Matthew Albence, acting director of the US Immigration and Customs Enforcement participates in a media conference in the James S. Brady Press Briefing Room at the White House, Sept. 26, 2019.

“We've had to re-deploy a lot of our interior enforcement resources that would be taking criminal aliens off the street to deal with the onslaught of the surge that was occurring,” Albence said.

ICE did not provide data on this year’s arrests. In 2018, the agency made 7,449 criminal arrests compared to 5,790 criminal arrests in 2017.

Flanked by local law enforcement officials, Albence decried “sanctuary city” policies that he said obstruct federal law enforcement from making immigration arrests, saying: “Why do they want these criminals released back in the street instead of being removed from the country?”

The news of falling arrest numbers came in response to questions by ABC News about the Trump administration’s ability to forge partnerships with local jurisdictions which Albence said are needed to arrest undocumented immigrants who have been incarcerated in the United States.

The Trump administration has seen pushback from local law enforcement officers who worry the strong rhetoric out of the White House is making it less likely that undocumented immigrants will report crimes for fear of deportation.

When Trump said early this summer that ICE would start targeting “millions” of undocumented immigrants, the announcement rattled immigrant communities even though the enforcement operations that followed were relatively routine.

The announcement comes as the Trump administration continues to grapple with the aftershocks of its controversial zero-tolerance policy, which called for the prosecution of every adult who crossed the border illegally, even those traveling with their children. The result was some 2,600 kids separated from their parents in a matter of weeks.

Last month, President Donald Trump announced a new plan to try to deter migration to the U.S. He said he plans to detain families together by lifting a longstanding 20-day limit on children in detention. That plan faces court challenges.

Overall, ICE removals still lag significantly behind those carried out under President Barack Obama, whose administration also saw a flood of families and unaccompanied children arrive at the border in 2014.

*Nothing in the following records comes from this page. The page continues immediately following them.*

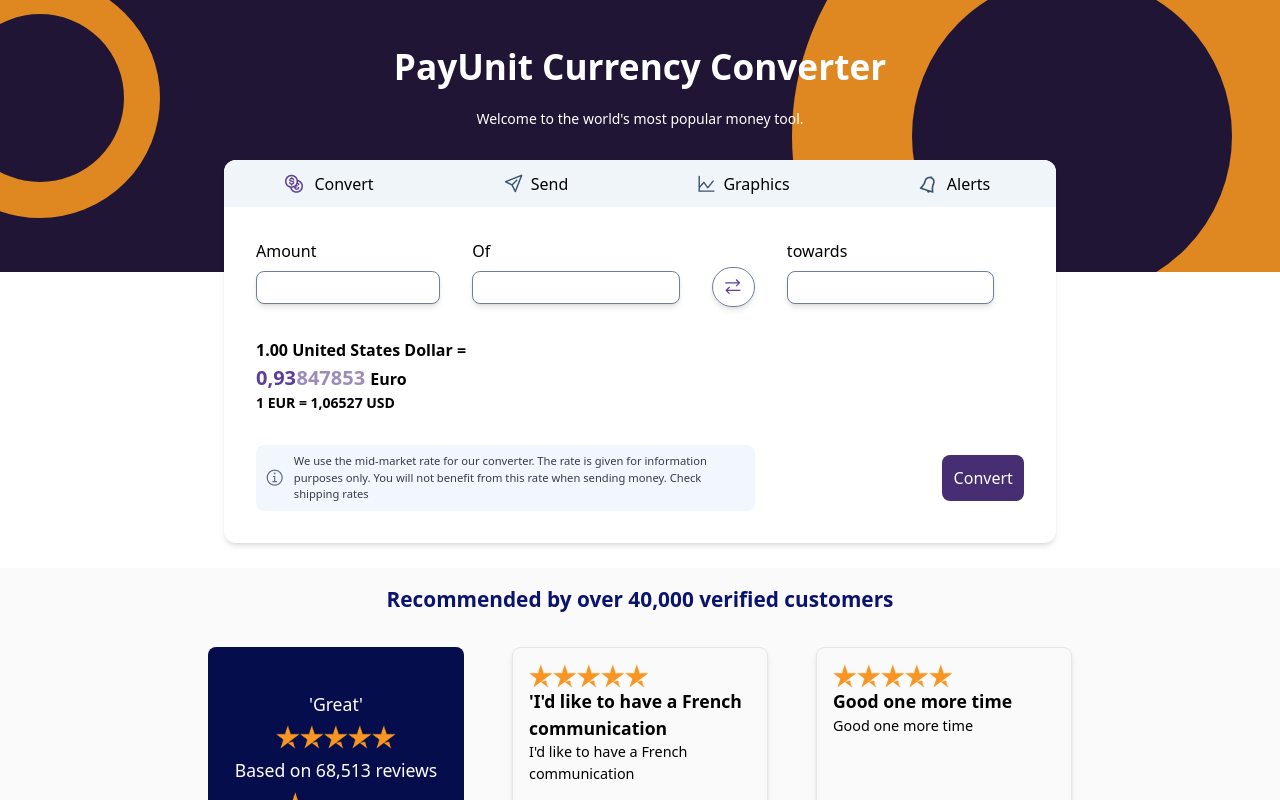
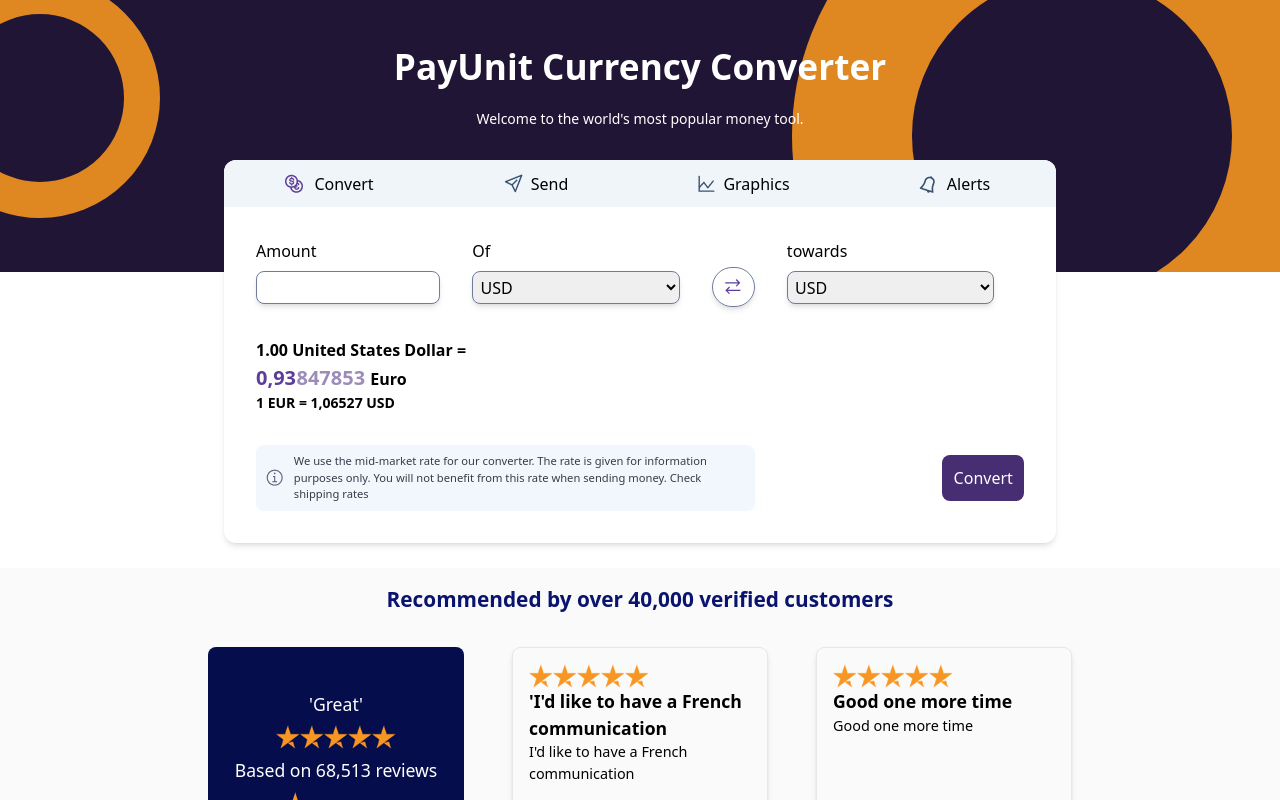
Before and after one commit to Ndukwopeace/CurrencyConvertor, a React (Vite) app in the folder Client/: page / in a window 1280 px wide. Shown: the top 800 px of the page. Built offline with nearby package versions, Linux system fonts and the light colour scheme.

Commit message:
new commit

```diff
--- a/Client/package.json
+++ b/Client/package.json
@@ -12,7 +12,9 @@
   "dependencies": {
     "@emotion/react": "^11.11.4",
     "@emotion/styled": "^11.11.5",
+    "@everapi/currencyapi-js": "^1.0.6",
     "@mui/material": "^5.15.15",
+    "axios": "^1.6.8",
     "react": "^18.2.0",
     "react-dom": "^18.2.0"
   },
--- a/Client/src/components/CurrencyConverter.jsx
+++ b/Client/src/components/CurrencyConverter.jsx
@@ -14,11 +14,15 @@
                         <label htmlFor="amount">Amount</label>
                         <input type="number" name='amount' className='border border-[#6f7c9c] rounded-lg p-[0.2rem] shadow-md' />
                     </div>
-
+            {/* Select */}
                     <div className='flex flex-col w-[27%] gap-[0.5rem]'>
                         <label htmlFor="of">Of</label>
-                        <input type="number" name='of' className='border border-[#6f7c9c] rounded-lg p-[0.2rem] shadow-md' />
+                        <select  name='of' className='border border-[#6f7c9c] rounded-lg p-[0.2rem] shadow-md' >
+                        <option value="USD"> USD</option>
+                        <option value="AED"> AED</option>
+                        </select>
                     </div>
+            {/* Select */}
 
                     <div className='hover:cursor-pointer border border-[#6f7c9c] relative top-[1.7rem]  shadow-md rounded-full  flex items-center justify-center self-baseline  w-[2.7rem] h-[2.5rem]' >
                         <img src={doubleDirectionArrow} alt="" />
@@ -28,7 +32,11 @@
 
                     <div className='flex flex-col w-[27%] gap-[0.5rem]'>
                         <label htmlFor="towards">towards</label>
-                        <input type="number" name='towards' className='border border-[#6f7c9c] rounded-lg p-[0.2rem] shadow-md' />
+                        <select  name='towards' className='border border-[#6f7c9c] rounded-lg p-[0.2rem] shadow-md' >
+                        <option value="USD"> USD</option>
+                        <option value="AED"> AED</option>
+                        </select>
+
                     </div>
 
                 </div>
```
Also changed, not shown: Client/Requests/CurrencyRequests.js (added), 1 other file (tests, documents, lock files or other folders).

Obama’s Department of Homeland Security issued a list of priorities for immigration enforcement with a focus on felons and violent criminals. The Trump administration removed those priorities. But Albence insisted Thursday that the results were essentially the same, saying “90 percent” of people removed from the country were dangerous criminals or repeat immigration offenders.